◆ **Work instructions**:
In the records that follow, find each line containing "Configurations" and copy it.

──────

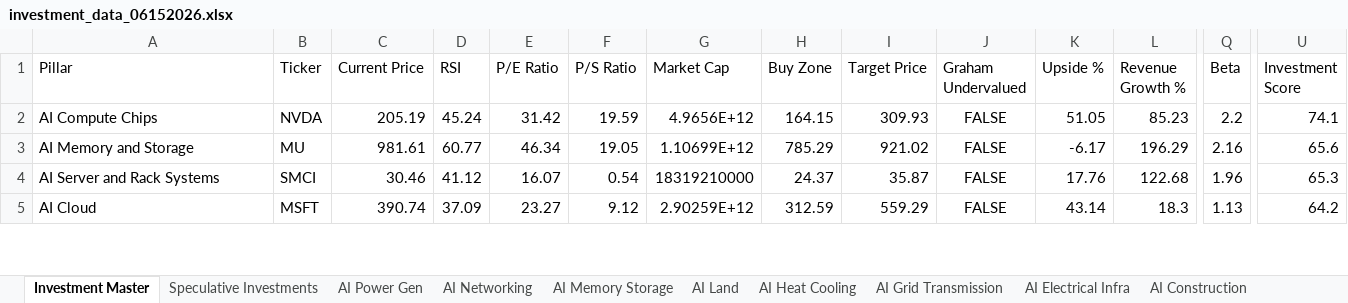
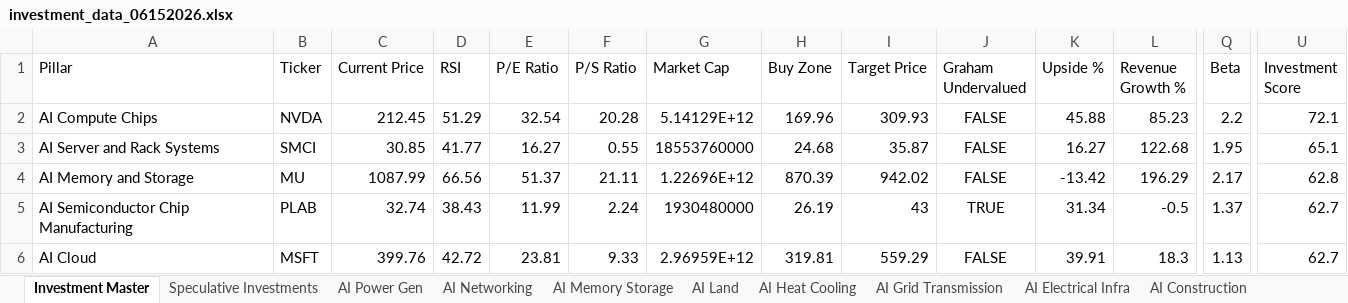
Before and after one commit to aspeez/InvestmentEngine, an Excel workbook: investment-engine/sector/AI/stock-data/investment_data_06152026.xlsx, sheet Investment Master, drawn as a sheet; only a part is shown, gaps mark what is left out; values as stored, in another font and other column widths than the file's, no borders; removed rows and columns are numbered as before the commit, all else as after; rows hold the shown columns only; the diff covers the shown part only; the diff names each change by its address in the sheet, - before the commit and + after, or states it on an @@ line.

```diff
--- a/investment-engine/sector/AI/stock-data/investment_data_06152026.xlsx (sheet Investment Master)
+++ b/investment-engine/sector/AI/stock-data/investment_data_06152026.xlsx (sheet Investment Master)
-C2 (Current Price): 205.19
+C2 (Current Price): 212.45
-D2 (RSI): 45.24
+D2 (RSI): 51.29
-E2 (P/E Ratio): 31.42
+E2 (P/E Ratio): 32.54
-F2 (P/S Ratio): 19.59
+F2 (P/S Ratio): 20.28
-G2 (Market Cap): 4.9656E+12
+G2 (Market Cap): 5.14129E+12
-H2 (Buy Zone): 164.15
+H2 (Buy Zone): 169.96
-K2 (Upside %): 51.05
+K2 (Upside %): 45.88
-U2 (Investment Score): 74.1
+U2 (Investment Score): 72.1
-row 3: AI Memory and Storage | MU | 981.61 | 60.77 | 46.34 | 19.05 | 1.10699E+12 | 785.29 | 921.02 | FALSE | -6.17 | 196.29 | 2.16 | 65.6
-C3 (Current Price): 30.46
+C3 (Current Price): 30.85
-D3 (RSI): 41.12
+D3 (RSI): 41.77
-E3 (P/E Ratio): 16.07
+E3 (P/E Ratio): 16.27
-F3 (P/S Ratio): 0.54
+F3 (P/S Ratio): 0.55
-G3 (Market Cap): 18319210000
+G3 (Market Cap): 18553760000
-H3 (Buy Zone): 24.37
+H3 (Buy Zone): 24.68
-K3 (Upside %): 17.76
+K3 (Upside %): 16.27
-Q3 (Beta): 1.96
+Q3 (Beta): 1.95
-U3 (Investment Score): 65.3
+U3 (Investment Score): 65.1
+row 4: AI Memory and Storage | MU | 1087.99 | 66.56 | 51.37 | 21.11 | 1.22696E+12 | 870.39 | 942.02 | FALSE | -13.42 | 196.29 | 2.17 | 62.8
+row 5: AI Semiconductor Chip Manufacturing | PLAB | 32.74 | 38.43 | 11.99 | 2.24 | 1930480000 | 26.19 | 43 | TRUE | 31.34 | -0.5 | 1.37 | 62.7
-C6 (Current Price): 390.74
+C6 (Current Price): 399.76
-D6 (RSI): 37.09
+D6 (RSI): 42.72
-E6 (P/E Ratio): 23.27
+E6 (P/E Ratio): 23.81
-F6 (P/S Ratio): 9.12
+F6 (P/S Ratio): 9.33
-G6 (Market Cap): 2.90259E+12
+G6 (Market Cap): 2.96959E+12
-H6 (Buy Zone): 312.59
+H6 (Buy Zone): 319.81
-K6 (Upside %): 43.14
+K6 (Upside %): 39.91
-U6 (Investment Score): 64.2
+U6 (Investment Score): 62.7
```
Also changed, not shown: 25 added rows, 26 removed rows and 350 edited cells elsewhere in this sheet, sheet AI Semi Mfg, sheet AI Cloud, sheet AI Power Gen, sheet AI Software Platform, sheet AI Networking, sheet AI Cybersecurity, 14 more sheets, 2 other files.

──────

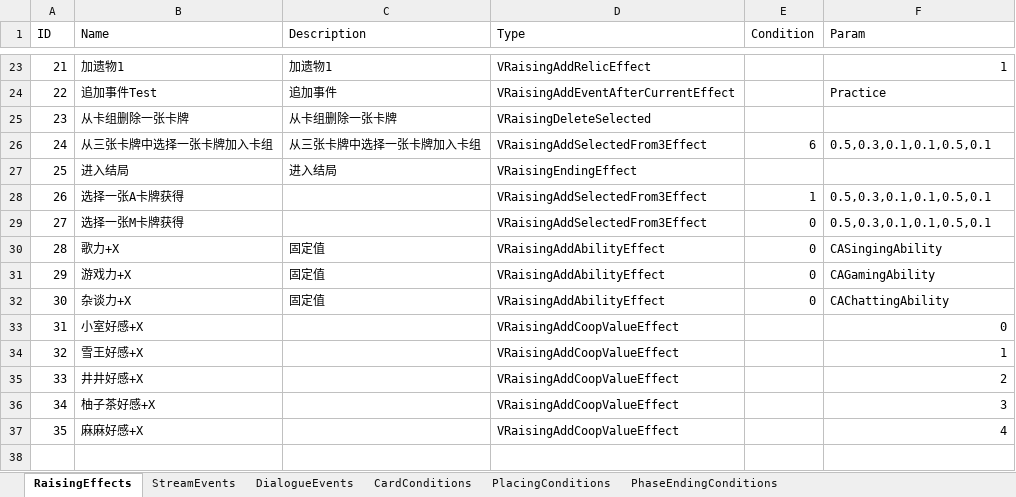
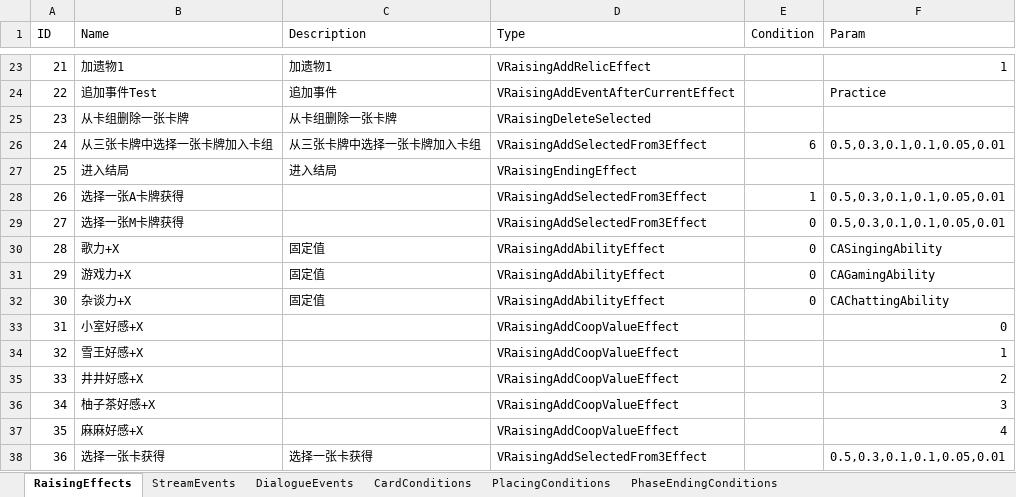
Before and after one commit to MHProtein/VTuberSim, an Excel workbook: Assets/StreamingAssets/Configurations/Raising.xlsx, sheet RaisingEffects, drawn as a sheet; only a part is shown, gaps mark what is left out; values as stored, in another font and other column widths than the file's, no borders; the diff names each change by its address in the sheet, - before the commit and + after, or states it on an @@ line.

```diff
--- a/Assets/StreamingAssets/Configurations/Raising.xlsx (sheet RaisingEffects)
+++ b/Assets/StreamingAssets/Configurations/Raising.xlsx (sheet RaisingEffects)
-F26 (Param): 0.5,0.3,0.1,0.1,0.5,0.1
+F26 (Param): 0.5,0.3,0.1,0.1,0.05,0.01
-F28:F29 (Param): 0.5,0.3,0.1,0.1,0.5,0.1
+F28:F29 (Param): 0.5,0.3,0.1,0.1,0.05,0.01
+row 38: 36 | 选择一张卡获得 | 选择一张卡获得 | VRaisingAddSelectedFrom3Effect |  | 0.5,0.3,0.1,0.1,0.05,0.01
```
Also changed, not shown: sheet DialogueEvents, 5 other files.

──────

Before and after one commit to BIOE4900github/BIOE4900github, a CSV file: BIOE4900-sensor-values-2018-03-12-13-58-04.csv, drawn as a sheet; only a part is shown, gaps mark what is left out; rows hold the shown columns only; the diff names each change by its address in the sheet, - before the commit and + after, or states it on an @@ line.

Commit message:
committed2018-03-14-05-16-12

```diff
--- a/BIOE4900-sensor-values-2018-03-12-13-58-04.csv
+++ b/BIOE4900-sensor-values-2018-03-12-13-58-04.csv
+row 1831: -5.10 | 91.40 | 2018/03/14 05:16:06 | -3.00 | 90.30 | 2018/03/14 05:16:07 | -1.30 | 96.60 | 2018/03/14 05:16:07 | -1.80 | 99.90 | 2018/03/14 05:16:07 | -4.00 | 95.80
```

──────

◆ **Task solution**:
Before and after one commit to MHProtein/VTuberSim, an Excel workbook: Assets/StreamingAssets/Configurations/Raising.xlsx, sheet RaisingEffects, drawn as a sheet; only a part is shown, gaps mark what is left out; values as stored, in another font and other column widths than the file's, no borders; the diff names each change by its address in the sheet, - before the commit and + after, or states it on an @@ line.
--- a/Assets/StreamingAssets/Configurations/Raising.xlsx (sheet RaisingEffects)
+++ b/Assets/StreamingAssets/Configurations/Raising.xlsx (sheet RaisingEffects)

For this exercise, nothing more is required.